Adversarial network attacks are starting to get more and more research, but had humble beginnings. The first attempts were by protest activists that did very simple defacing or face painting techniques. Dubbed CV Dazzle, it sought to thwart early computer vision detection routines by painting over your face/objects with geometric patterns.
These worked on very early computer vision algorithms, but are largely ineffective on modern CV systems. The creators of this kind of face painting were largely artists that now talk about the effort more as a political and fashion statement than actually being effective.
More effective approaches
It turns out that you can often fool algorithms in a way not actually visible to average users. This paper shows that you can cause AI’s to consistently misclassify adversarially modified images. It does this by applying small but intentionally worst-case perturbations to examples from the dataset. This perturbed input results in the model outputting an incorrect answer with high confidence. For example, the panda picture below is combined with perturbations to produce an output image that looks ok visually, but is recognized by AI models as something incorrect – and incorrectly at high confidence.
This isn’t the only technique. There’s a lot more. One of them, Generative Adversarial Networks (GAN), are actually used to improve current AI models by attempting to fool a model, which is then used to help train it to be more robust – like working out at a gym or practicing the same thing with many variations.
Nightshade and Glaze
This kind of attack isn’t academic. Some artists see themselves currently in a battle with generative AI algorithms.

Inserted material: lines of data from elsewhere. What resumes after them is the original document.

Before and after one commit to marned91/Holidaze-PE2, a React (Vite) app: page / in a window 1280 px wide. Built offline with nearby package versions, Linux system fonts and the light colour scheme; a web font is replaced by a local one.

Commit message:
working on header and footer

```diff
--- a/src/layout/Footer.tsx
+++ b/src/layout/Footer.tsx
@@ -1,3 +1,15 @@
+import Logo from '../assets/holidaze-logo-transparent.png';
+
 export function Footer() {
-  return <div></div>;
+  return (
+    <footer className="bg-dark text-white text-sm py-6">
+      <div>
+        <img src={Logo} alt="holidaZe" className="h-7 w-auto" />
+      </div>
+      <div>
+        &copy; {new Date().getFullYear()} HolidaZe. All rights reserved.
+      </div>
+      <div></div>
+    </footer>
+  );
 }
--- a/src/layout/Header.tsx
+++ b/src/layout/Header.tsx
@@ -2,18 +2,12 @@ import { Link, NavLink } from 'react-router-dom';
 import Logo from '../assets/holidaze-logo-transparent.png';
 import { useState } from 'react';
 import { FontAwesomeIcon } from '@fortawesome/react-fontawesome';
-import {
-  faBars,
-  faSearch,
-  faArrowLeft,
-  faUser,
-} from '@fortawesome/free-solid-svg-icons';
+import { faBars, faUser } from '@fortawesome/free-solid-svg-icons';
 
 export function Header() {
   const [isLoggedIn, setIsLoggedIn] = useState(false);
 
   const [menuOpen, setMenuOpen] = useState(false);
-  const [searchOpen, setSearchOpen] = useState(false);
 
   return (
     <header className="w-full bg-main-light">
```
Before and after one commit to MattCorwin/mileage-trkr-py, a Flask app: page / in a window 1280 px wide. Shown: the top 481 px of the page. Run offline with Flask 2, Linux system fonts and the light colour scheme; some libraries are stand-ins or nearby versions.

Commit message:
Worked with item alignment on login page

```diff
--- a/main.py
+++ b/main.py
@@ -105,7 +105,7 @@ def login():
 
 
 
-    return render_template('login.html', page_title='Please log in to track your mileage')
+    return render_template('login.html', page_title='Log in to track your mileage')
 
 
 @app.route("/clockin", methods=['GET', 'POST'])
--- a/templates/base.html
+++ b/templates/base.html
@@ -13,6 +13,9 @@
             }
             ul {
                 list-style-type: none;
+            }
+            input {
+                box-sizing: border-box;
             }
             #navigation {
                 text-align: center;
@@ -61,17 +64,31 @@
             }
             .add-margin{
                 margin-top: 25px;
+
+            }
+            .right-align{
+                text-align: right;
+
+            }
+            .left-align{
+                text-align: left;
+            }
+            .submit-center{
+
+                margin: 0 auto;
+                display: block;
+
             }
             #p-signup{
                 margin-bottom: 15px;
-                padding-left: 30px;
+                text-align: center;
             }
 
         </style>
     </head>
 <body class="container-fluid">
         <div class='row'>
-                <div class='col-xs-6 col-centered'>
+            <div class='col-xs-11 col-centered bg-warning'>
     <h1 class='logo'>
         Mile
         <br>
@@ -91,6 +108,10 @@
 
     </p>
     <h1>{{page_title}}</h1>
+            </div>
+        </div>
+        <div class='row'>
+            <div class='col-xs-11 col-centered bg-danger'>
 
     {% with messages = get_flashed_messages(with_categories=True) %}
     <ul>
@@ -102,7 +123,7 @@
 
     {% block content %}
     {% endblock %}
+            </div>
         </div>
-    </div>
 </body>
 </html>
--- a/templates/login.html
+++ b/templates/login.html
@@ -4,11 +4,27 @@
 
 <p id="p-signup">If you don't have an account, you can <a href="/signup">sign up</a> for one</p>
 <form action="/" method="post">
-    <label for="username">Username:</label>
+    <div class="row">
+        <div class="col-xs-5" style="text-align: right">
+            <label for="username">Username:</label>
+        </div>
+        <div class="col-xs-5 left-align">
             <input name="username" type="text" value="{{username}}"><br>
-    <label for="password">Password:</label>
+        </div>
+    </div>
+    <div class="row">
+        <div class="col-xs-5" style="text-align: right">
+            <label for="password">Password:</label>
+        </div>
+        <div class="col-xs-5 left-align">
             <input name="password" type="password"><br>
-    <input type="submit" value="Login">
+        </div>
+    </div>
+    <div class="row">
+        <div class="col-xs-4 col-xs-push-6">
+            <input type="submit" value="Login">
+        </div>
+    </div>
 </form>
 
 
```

Nightshade is a tool that artists can use to alters the pixels of an image in a way that fools an AI algorithm and computer vision technology but leaves it unaltered to human eyes. If the images are scraped by an AI model it can result in images being incorrectly classified which results in an increasingly incorrectly trained model.
Glaze is a tool that prevents style mimicry. Glaze computes a set of minimal changes that will appear unchanged to human eyes but appears to AI models like a dramatically different art style. For example, a charcoal portrait but an AI model might see the glazed version as a modern abstract portrate. So when someone then prompts the model to generate art mimicking the charcoal artist, they will get something quite different from what they expected.
The AI Arms Race is On
As with anything, we’re now in an arms race with lots of papers written about the various problems of adversarial attacks and how to protect your models and training data from them. Viso.ai has a good overview of the space that will get you started.